» Task to carry out
Your answer must be every line of the data that holds the string "head".

=== Begin Enclosure ===

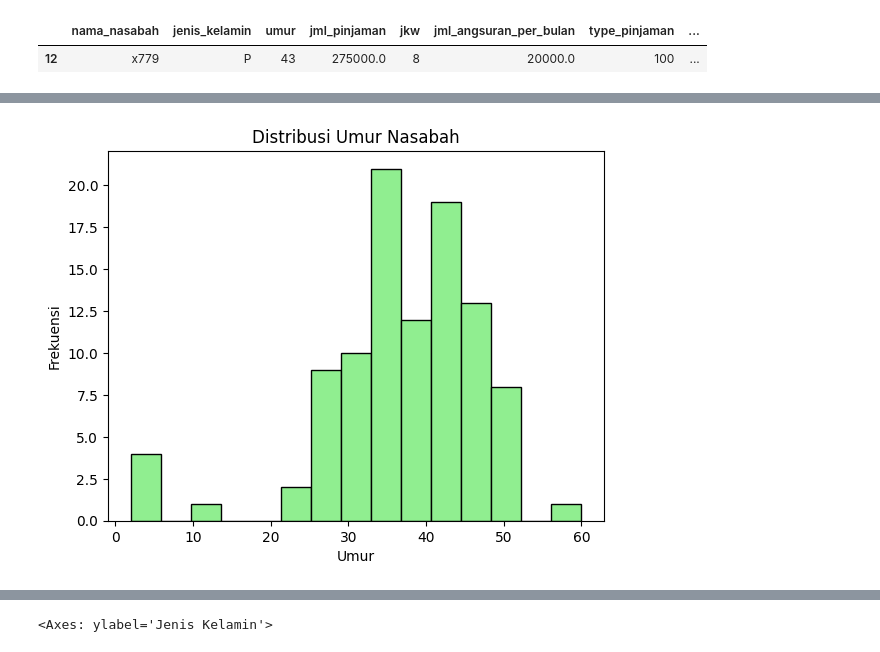
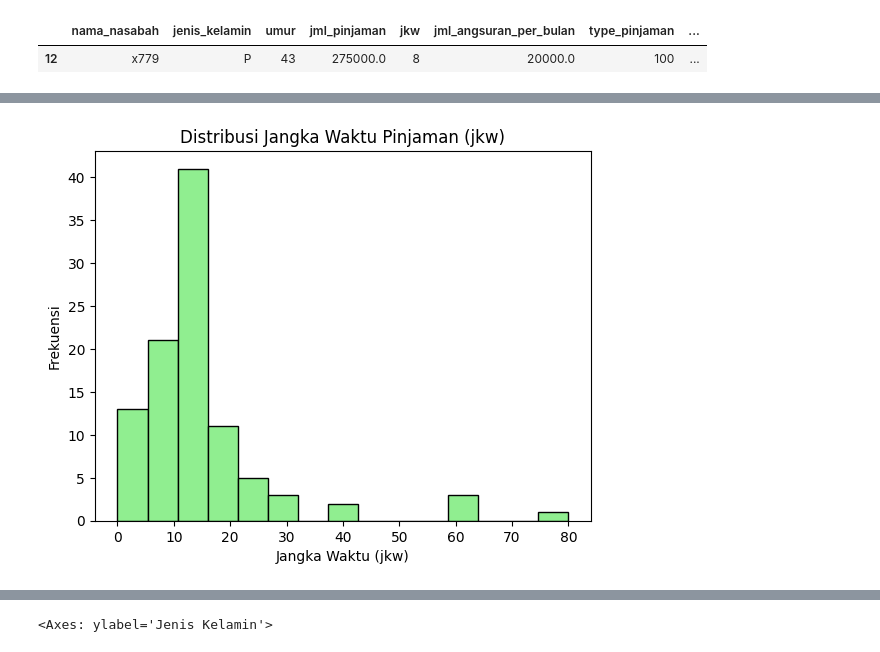
Before and after one commit to Rangga11268/TUGAS-data-science, a Jupyter notebook: project ADS pertemuan 5.ipynb, the cells around one changed output, grey strips where cells are left out. Saved outputs shown, nothing was run; the diff lists cells and outputs as text; code cells hidden in the pictures.

```diff
--- a/project ADS pertemuan 5.ipynb
+++ b/project ADS pertemuan 5.ipynb
@@ -95,6 +95,3 @@ tunggakan_pokok           0
 tunggakan_bunga           0
 status kredit             0
 dtype: int64
-# %%
-data = data.drop(['col'], axis = 1)
-data.info()
@@ -119,9 +97,0 @@ memory usage: 11.8+ KB
-# %%
-import numpy as np
-
-np.random.seed(0)
-data['tanggal_pinjam'] = pd.to_datetime(
-    np.random.choice(pd.date_range('2022-01-01', '2023-12-31'), size=len(data))
-)
-data['tahun_pinjam'] = data['tanggal_pinjam'].dt.year
-data.head()
@@ -135,7 +97,0 @@ data.head()
-# %%
-data['Gender'] = data['jenis_kelamin'].str.split().str.get(0)
-data['Detail'] = (
-    data['jenis_kelamin'].str.split().str.get(1).fillna(' ') + " " +
-    data['jenis_kelamin'].str.split().str.get(2).fillna(' ')
-).str.strip()
-print(data[['jenis_kelamin', 'Gender', 'Detail']].head())
@@ -148,0 +98,10 @@ print(data[['jenis_kelamin', 'Gender', 'Detail']].head())
+# %%
+import numpy as np
+
+np.random.seed(0)
+data['tahun_pinjam'] = np.random.choice(range(2018, 2024), size=len(data))
+data['tanggal_pinjam'] = [
+    pd.Timestamp(f"{tahun}") + pd.to_timedelta(np.random.randint(0, 365), unit='D')
+    for tahun in data['tahun_pinjam']
+]
+data.head()
@@ -180,8 +148,8 @@ pit.show()
 # %%
-data['umur'].plot(kind='hist', bins=15, color='lightgreen', edgecolor='black')
-pit.xlabel('Umur')
+data['jkw'].plot(kind='hist', bins=15, color='lightgreen', edgecolor='black')
+pit.xlabel('Jangka Waktu (jkw)')
 pit.ylabel('Frekuensi')
-pit.title('Distribusi Umur Nasabah')
+pit.title('Distribusi Jangka Waktu Pinjaman (jkw)')
 pit.show()
 # %% [output]
-[figure, old version]
+[figure, new version]
```
Also changed, not shown: parts of 22 cells of this notebook, 4 other files.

=== End Enclosure ===

» Task output
-data.head()
@@ -135,7 +97,0 @@ data.head()
-print(data[['jenis_kelamin', 'Gender', 'Detail']].head())
@@ -148,0 +98,10 @@ print(data[['jenis_kelamin', 'Gender', 'Detail']].head())
+data.head()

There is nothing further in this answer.